» Data provided:

◇ ◇ ◇ ◇ ◇

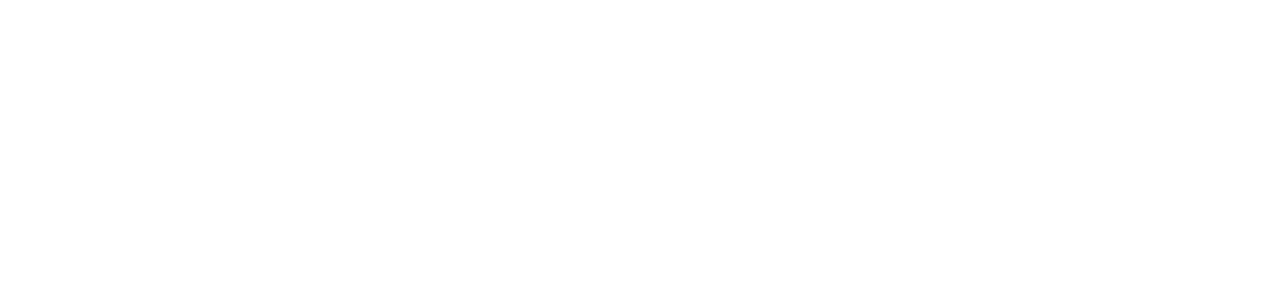
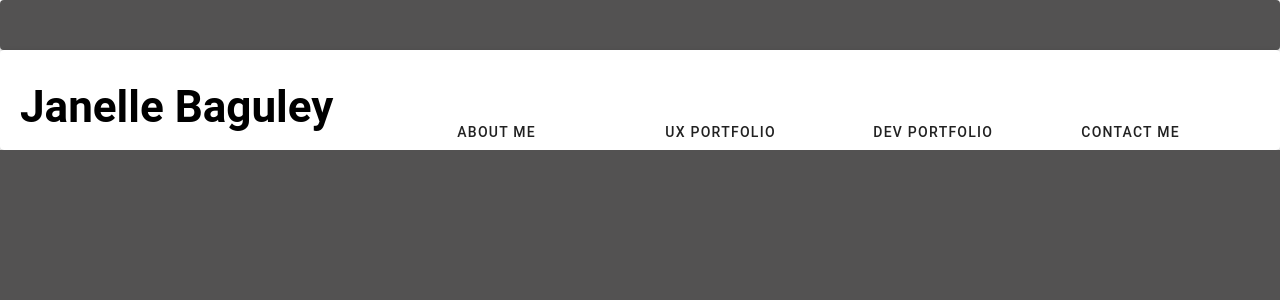
Before and after one commit to janellebaguley/jb_portfolio, a Vue app: page /#/contact in a window 1280 px wide. Before the commit this address led to /#/contact. Shown: the top 300 px of the page. Built offline with nearby package versions, Linux system fonts and the light colour scheme.

Commit message:
home page

```diff
--- a/package.json
+++ b/package.json
@@ -19,9 +19,13 @@
     "sass": "^1.54.9",
     "sass-loader": "^13.0.2",
     "vue": "^2.6.14",
+    "vue-cli-plugin-vuetify": "^2.5.8",
+    "vue-confirm-dialog": "^1.1.0",
     "vue-router": "^3.6.5",
     "vuetify": "^2.6.10",
-    "vuetify-loader": "^1.9.2"
+    "vuetify-loader": "^1.9.2",
+    "webpack": "^5.74.0",
+    "webpack-cli": "^4.10.0"
   },
   "devDependencies": {
     "@babel/core": "^7.12.16",
--- a/src/App.vue
+++ b/src/App.vue
@@ -1,27 +1,26 @@
 <template>
-  <div id="app">
-    <NavigateMenu/>
-  </div>
+  <component v-bind:is="layout">
+  </component>
 </template>
-
 <script>
-import NavigateMenu from './components/NavigateMenu.vue'
-
+  import LayoutDefault from './layouts/DefaultLayout'
+  import LayoutBlank from './layouts/BlankLayout'
   export default {
-  name: 'App',
       components: {
-    NavigateMenu
+          'layout-default': LayoutDefault,
+          'layout-blank': LayoutBlank,
+      },
+      computed: {
+          layout() {
+              if (this.$route.path === '/homebase') {
+                  return LayoutBlank;
+              } else {
+                  return LayoutDefault
+              }
+          }
       }
   }
 </script>
+<style>
 
-<style>
-#app {
-  font-family: Avenir, Helvetica, Arial, sans-serif;
-  -webkit-font-smoothing: antialiased;
-  -moz-osx-font-smoothing: grayscale;
-  text-align: center;
-  color: #2c3e50;
-  margin-top: 60px;
-}
 </style>
--- a/src/layouts/BlankLayout.vue
+++ b/src/layouts/BlankLayout.vue
@@ -0,0 +1,9 @@
+<template>
+    <v-app>
+        <v-main>
+            <router-view :key="$route.fullPath"></router-view>
+        </v-main>
+    </v-app>
+</template>
+<style>
+</style>
--- a/src/layouts/DefaultLayout.vue
+++ b/src/layouts/DefaultLayout.vue
@@ -0,0 +1,308 @@
+<template>
+    <v-app >
+        <v-card style="height:50px;" color="#535252"></v-card>
+       <v-card style="'height:120px; width:'max-width'" color='#fff' class="">
+         <v-row class='mx-1' color="white">
+           <v-col class='mx-1 mt-6' cols='4'>
+             <h1 style="color: #000">Janelle Baguley</h1>
+           </v-col>
+           <v-col class='ml-2 mt-16'>
+             <v-btn class='ma-0 pa-0' color='fff' @click='aboutMe' text dense> About Me</v-btn>
+           </v-col>
+
+           <v-col class='mt-16'>
+             <v-btn class='ma-0 pa-0' color='' @click='uxPortfolio' text dense> UX Portfolio</v-btn>
+           </v-col>
+           <v-col class='mt-16'>
+             <v-btn class='ma-0 pa-0' color='' @click='devPortfolio' text dense> Dev Portfolio</v-btn>
+           </v-col>
+           <v-col class='mt-16'>
+             <v-btn class='ma-0 pa-0' color='' @click='contactMe' text dense> Contact Me</v-btn>
+           </v-col>
+         </v-row>
+       </v-card>
+       <v-main >
+         <v-container id="con">
+           <v-row class="fill-height">
+             <v-col>
+               <transition name="fade">
+                 <keep-alive include="">
+                   <router-view :key="$route.fullPath"></router-view>
+                 </keep-alive>
+               </transition>
+             </v-col>
+           </v-row>
+         </v-container>
+       </v-main>
+     </v-app>
+   </template>
+   <script>
+   import Vue from "vue";
+   import VueRouter from "vue-router";
+   Vue.use(VueRouter);
+   export default {
+    components: {},
+     data() {
+       return {
+       }
+     },
+
+     computed: {
+     },
+     watch: {
+     },
+     methods: {
+
+       aboutMe(){
+         this.$router.push({
+           name: "AboutMe",
+         });
+       },
+       uxPortfolio(){
+         this.$router.push({
+           name: "UxPortfolio",
+         });
+       },
+       devPortfolio(){
+         this.$router.push({
+           name: "DevPortfolio",
+         });
+       },
+       contactMe(){
+         this.$router.push({
+           name: "contactMe",
+         });
+       },
+     }
+   };
+   </script>
+   <style>
+  .v-dialog {
+  background-color: #ffffff !important;
+}
+
+.v-dialog > .v-card > .v-card__text {
+  padding: 0 20px 1px 24px !important;
+}
+
+.v-input.dg-page-size {
+  font-size: 14px !important;
+  font-family: "Annabelle";
+}
+
+.v-main__wrap {
+  width: 100%;
+  background-color: #535252 !important;
+}
+.v-main {
+  width: 100%;
+  background-color: #535252 !important;
+}
+
+.v-list-item__title {
+  align-self: center;
+  font-size: 1rem !important;
+  margin-top: 2px !important;
+}
+
+.theme--light.v-data-table > .v-data-table__wrapper > table > thead > tr > th {
+  color: white !important;
+  font-size: 0.85em;
+  font-family: "Annabelle";
+}
+
+h1 {
+  font-size: 44px;
+}
+
+.v-data-table-header tr {
+  background-color: #4889e0 !important;
+  color: #535252 !important;
+}
+
+.theme--light.v-data-table .v-data-table-header th.sortable,
+.theme--light.v-data-table .v-data-table-header th.sortable.active {
+  color: #535252 !important;
+}
+
+.theme--light.v-data-table .v-data-table-header th.sortable:hover,
+.theme--light.v-data-table .v-data-table-header th.sortable.active {
+  color: #535252 !important;
+}
+
+.theme--light.v-data-table
+  .v-data-table-header
+  th.sortable.active
+  .v-data-table-header__icon {
+  color: white !important;
+}
+
+.v-navigation-drawer
+  .v-list-item--active.v-list-item.v-list-item--link.theme--dark {
+  color: #ffffff !important;
+  caret-color: #ffffff !important;
+}
+
+.v-application--is-ltr .v-list-item__action:first-child,
+.v-application--is-ltr .v-list-item__icon:first-child {
+  margin-right: 24px !important;
+}
+
+.v-card__title.headline.primary {
+  color: #ffffff !important;
+}
+
+.v-application--is-ltr
+  .v-list-group--no-action
+  > .v-list-group__items
+  > .v-list-item {
+  padding-left: 64px !important;
+}
+
+.v-navigation-drawer__content
+  > .v-list-group__items
+  > .v-list-item
+  > .v-list-item__title {
+  color: #e0b993 !important;
+}
+
+.v-list-item__icon.v-list-group__header__append-icon {
+  color: white !important;
+}
+
+.v-list-item.v-list-group__header {
+  padding-left: 0;
+}
+
+.v-navigation-drawer__content > .v-list-item__title {
+  color: #ffffff;
+}
+
+.container {
+  width: 100%;
+  padding: 12px;
+  margin-right: 200px;
+  margin-left: 200px;
+}
+
+.theme--light.v-label {
+  color: rgba(0, 0, 0, 0.6);
+}
+
+.nobr {
+  white-space: nowrap;
+}
+
+.v-btn.search-toolbuttons.active {
+  background: #39b54a;
+  background-color: #39b54a !important;
+  border-color: #39b54a;
+  color: #ffffff;
+}
+
+.v-btn.search-toolbuttons {
+  margin-left: 5px;
+  background-color: #ffffff;
+  border-color: #006fba;
+  border-width: 1px;
+  color: #006fba;
+  margin-bottom: 5px;
+}
+
+.v-input {
+  color: #ffffff;
+}
+
+.v-dialog {
+  color: #ffffff;
+}
+
+.v-pagination {
+  display: inline-flex;
+  list-style-type: none;
+  justify-content: right !important;
+  margin: 0;
+  max-width: 100%;
+  width: 100%;
+}
+
+.nav-sublink .v-list-group__items .v-list-item__title {
+  color: #d2d2d2 !important;
+}
+
+.theme--light.v-pagination .v-pagination__item--active {
+  color: #8627e0 !important;
+}
+
+@media (min-width: 960px) {
+  .container {
+    max-width: 1100px !important;
+  }
+}
+
+@media (min-width: 1264px) {
+  .container {
+    max-width: none !important;
+  }
+}
+
+@media (min-width: 1904px) {
+  .container {
+    max-width: none !important;
+  }
+}
+
+.topbar-text {
+  font-size: 1rem;
+  font-family: "Annabelle";
+  padding: 0;
+}
+
+.tiny {
+  font-size: 0.7rem;
+  font-family: "Annabelle";
+}
+
+.v-toolbar__content {
+  max-width: none !important;
+}
+
+.container .nopadd {
+  padding: 0 0;
+  /* padding-left: 1rem; */
+}
+
+footer.theme--light.v-footer {
+  background-color: #1d2c39;
+  color: #ffffff;
+}
+
+div.no-gutters .footerlinks-wrapper {
+  padding-top: 0.7rem;
+}
+
+.v-application a.footerlinks {
+  color: #ffffff;
+  text-decoration: underline;
+  font-size: 0.75rem;
+  font-family: "Annabelle";
+}
+
+.v-application a.footerlinks:hover {
+  color: #ffffff;
+}
+
+.v-btn--contained::after {
+  box-shadow: 0;
+}
+
+@media (max-width: 960px) {
+  .topbar-text {
+    display: none;
+  }
+
+  .topbar-search {
+    display: none;
+  }
+}
+   </style>
--- a/src/router.js
+++ b/src/router.js
@@ -36,4 +36,4 @@
             component: EtsyShop,
         }
     ]
-})
+});
```
Also changed, not shown: 1 other file (tests, documents, lock files or other folders). Lines whose indentation alone changed are shown as unchanged.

◇ ◇ ◇ ◇ ◇

The answer must consist of each line from the data that includes the string "right".

+  margin-right: 24px !important;
+  margin-right: 200px;
+  justify-content: right !important;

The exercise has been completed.